§ **EXERCISE DETAILS**:
Search the records below for the string "подготовить", and report each line that contains it.

Web document revisions
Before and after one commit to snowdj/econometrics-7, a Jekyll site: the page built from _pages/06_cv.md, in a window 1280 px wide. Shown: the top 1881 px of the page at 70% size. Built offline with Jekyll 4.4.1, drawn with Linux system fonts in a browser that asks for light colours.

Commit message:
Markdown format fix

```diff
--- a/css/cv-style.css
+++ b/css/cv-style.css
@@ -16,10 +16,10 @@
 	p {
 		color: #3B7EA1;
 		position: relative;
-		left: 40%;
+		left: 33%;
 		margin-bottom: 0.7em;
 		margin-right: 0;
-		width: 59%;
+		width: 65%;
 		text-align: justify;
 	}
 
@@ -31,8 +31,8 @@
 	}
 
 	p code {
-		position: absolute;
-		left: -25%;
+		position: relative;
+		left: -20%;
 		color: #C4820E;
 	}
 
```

* * *

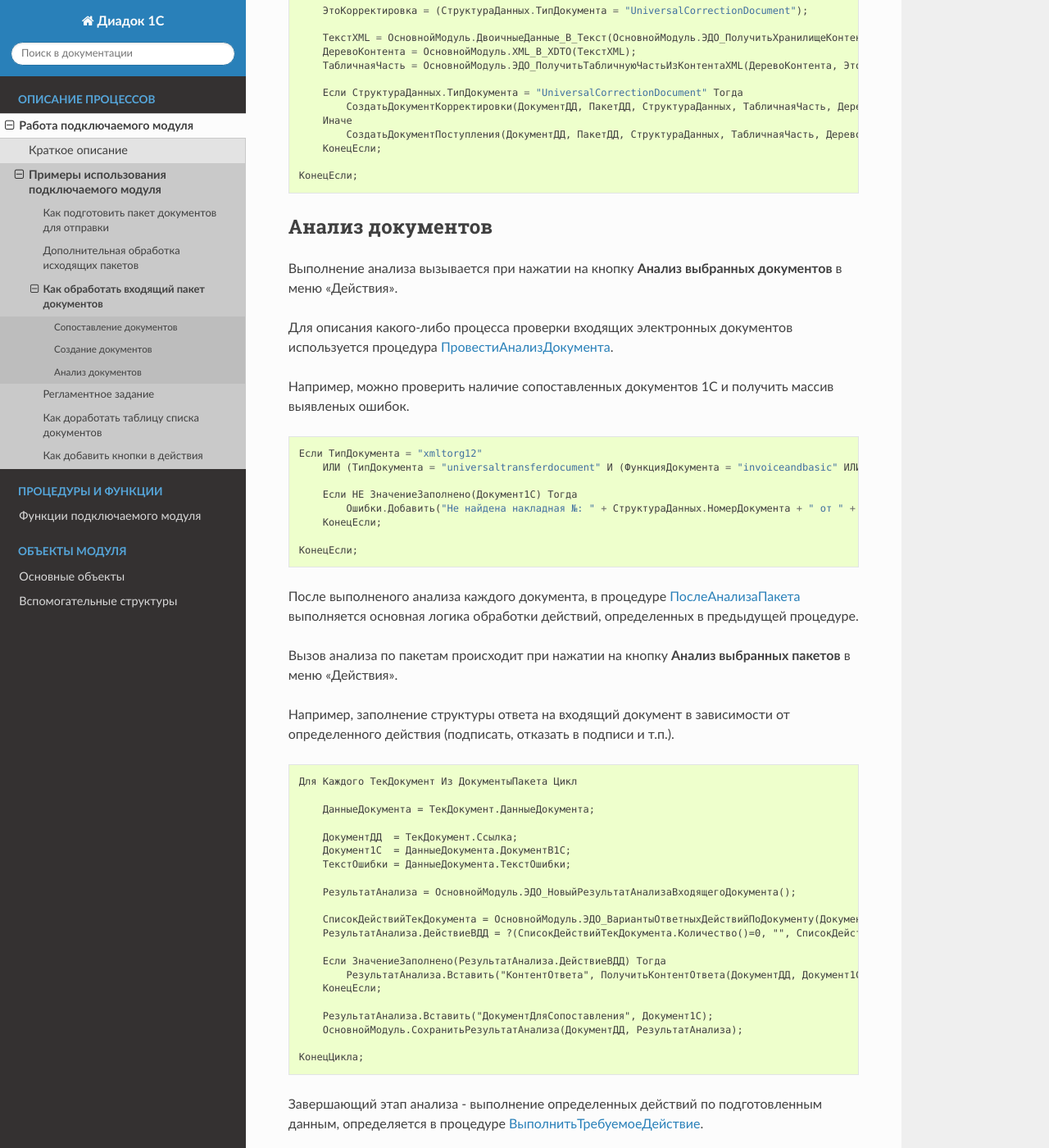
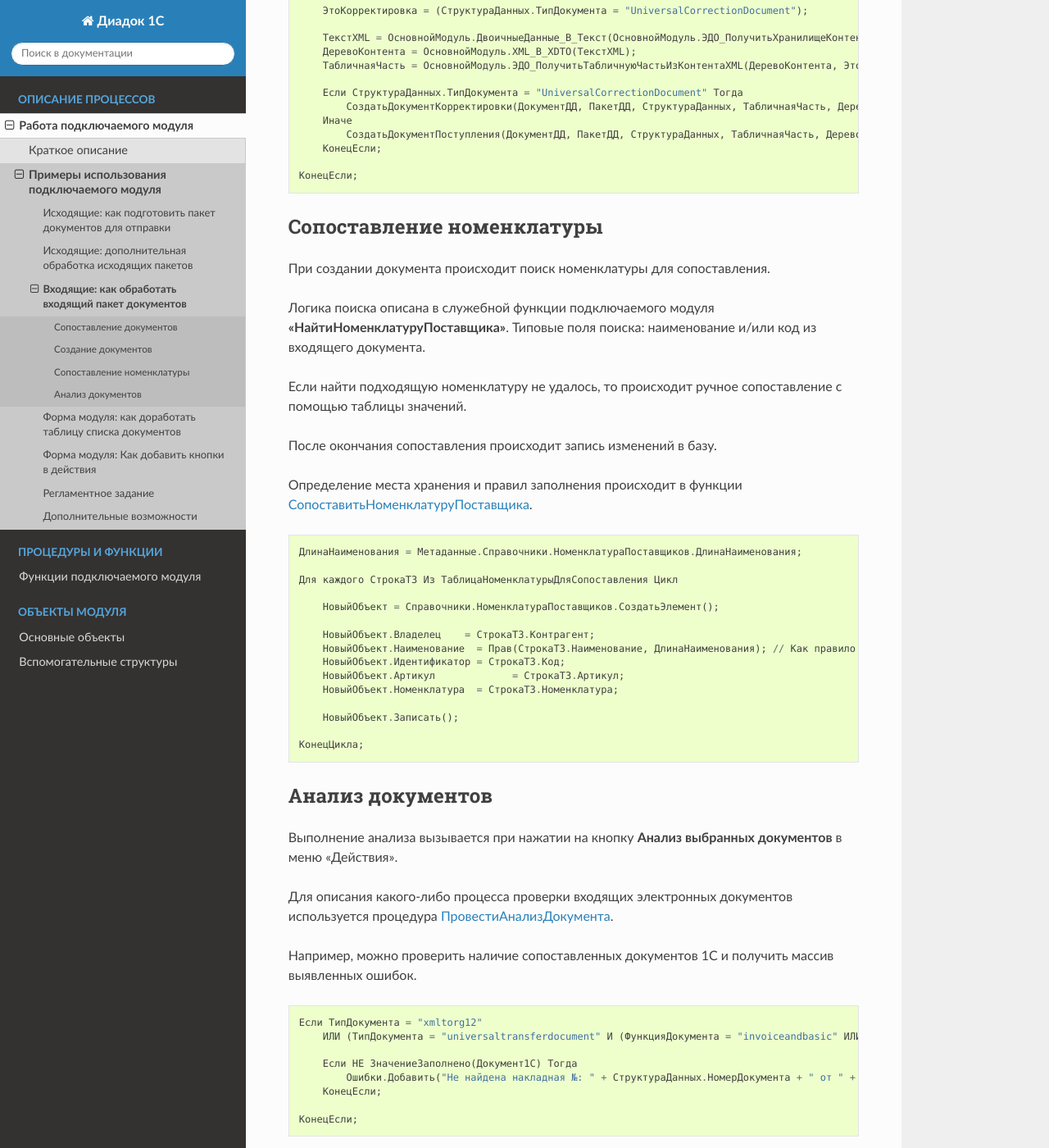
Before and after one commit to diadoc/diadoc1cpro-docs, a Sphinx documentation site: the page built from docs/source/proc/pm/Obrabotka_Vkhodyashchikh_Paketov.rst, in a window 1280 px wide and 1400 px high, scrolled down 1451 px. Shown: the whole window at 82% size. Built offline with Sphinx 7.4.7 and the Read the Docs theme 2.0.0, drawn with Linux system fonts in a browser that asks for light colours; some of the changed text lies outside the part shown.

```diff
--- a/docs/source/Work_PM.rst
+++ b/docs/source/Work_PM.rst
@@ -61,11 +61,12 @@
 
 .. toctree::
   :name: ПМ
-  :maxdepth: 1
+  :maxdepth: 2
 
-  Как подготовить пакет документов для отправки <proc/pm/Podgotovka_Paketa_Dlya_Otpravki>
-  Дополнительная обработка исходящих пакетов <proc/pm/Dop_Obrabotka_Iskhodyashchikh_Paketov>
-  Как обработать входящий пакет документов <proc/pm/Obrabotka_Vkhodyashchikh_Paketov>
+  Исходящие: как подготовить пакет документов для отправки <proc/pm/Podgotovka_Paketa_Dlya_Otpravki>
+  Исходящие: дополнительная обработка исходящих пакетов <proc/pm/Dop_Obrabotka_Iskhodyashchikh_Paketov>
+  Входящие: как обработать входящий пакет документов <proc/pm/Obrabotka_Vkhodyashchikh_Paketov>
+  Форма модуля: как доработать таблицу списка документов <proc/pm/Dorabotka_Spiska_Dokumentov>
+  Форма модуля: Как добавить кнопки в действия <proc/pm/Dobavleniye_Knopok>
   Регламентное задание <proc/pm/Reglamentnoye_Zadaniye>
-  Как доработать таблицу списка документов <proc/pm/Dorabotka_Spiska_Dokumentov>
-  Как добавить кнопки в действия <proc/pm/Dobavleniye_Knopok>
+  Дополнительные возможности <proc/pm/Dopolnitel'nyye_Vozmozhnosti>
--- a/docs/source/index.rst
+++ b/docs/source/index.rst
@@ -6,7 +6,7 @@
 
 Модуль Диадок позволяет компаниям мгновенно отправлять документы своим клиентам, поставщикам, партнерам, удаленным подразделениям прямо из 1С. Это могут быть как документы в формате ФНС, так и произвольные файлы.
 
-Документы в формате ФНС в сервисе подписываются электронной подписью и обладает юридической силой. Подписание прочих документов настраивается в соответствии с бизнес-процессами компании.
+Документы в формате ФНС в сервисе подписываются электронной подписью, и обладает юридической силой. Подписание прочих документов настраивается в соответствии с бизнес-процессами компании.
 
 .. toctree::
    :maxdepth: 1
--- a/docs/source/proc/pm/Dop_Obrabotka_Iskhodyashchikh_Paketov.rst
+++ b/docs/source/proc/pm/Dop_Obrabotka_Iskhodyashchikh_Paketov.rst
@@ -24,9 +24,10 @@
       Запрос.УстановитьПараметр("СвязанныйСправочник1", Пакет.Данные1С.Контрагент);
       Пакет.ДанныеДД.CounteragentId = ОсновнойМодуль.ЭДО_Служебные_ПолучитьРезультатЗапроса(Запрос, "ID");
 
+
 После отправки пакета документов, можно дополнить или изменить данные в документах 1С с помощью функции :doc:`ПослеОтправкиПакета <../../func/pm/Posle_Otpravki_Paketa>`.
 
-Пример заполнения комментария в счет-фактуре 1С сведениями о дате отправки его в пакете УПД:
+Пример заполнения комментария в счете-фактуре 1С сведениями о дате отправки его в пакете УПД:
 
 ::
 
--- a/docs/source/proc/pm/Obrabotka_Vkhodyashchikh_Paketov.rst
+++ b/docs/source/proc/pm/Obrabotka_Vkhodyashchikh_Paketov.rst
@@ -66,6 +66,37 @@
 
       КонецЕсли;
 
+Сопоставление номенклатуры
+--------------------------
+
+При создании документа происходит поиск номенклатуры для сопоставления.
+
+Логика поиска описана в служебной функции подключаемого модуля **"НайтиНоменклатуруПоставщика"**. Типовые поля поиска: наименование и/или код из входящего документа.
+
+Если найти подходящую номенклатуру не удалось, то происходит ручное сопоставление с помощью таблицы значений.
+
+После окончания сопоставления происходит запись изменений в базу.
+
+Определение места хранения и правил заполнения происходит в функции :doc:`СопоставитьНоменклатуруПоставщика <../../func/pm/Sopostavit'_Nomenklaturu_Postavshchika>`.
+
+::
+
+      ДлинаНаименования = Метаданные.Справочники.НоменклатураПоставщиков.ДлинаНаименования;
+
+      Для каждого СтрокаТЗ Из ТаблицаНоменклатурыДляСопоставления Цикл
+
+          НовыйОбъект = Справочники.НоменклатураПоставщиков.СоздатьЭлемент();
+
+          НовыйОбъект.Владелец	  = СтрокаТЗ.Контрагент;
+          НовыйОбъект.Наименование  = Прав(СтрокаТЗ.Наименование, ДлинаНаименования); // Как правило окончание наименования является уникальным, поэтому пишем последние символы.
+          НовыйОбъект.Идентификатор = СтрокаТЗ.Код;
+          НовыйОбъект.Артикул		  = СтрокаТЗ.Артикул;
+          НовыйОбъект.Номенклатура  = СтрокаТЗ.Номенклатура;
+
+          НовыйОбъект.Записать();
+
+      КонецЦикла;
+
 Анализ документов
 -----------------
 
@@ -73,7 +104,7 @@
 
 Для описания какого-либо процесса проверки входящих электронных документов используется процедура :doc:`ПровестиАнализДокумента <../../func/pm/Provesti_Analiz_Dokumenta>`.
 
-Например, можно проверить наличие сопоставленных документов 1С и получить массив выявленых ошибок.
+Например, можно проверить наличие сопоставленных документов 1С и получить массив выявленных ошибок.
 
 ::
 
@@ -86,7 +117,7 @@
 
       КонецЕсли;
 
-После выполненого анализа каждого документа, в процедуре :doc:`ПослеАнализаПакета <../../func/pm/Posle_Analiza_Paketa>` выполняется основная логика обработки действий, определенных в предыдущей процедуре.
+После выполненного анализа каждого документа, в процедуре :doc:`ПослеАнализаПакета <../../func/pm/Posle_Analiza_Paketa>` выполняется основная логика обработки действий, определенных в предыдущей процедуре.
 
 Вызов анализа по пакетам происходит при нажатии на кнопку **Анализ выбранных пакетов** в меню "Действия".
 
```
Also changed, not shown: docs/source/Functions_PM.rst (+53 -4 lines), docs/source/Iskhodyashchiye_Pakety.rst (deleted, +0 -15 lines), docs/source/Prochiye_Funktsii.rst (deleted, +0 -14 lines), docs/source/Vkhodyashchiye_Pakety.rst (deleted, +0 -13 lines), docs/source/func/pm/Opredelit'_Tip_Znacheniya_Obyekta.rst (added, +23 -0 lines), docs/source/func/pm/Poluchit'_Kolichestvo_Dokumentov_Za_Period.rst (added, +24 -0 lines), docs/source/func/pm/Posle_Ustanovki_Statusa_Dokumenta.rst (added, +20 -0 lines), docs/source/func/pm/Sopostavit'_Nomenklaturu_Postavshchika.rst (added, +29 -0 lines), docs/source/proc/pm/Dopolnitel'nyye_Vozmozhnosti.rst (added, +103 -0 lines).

§ **TASK SOLUTION**:
-  Как подготовить пакет документов для отправки <proc/pm/Podgotovka_Paketa_Dlya_Otpravki>
+  Исходящие: как подготовить пакет документов для отправки <proc/pm/Podgotovka_Paketa_Dlya_Otpravki>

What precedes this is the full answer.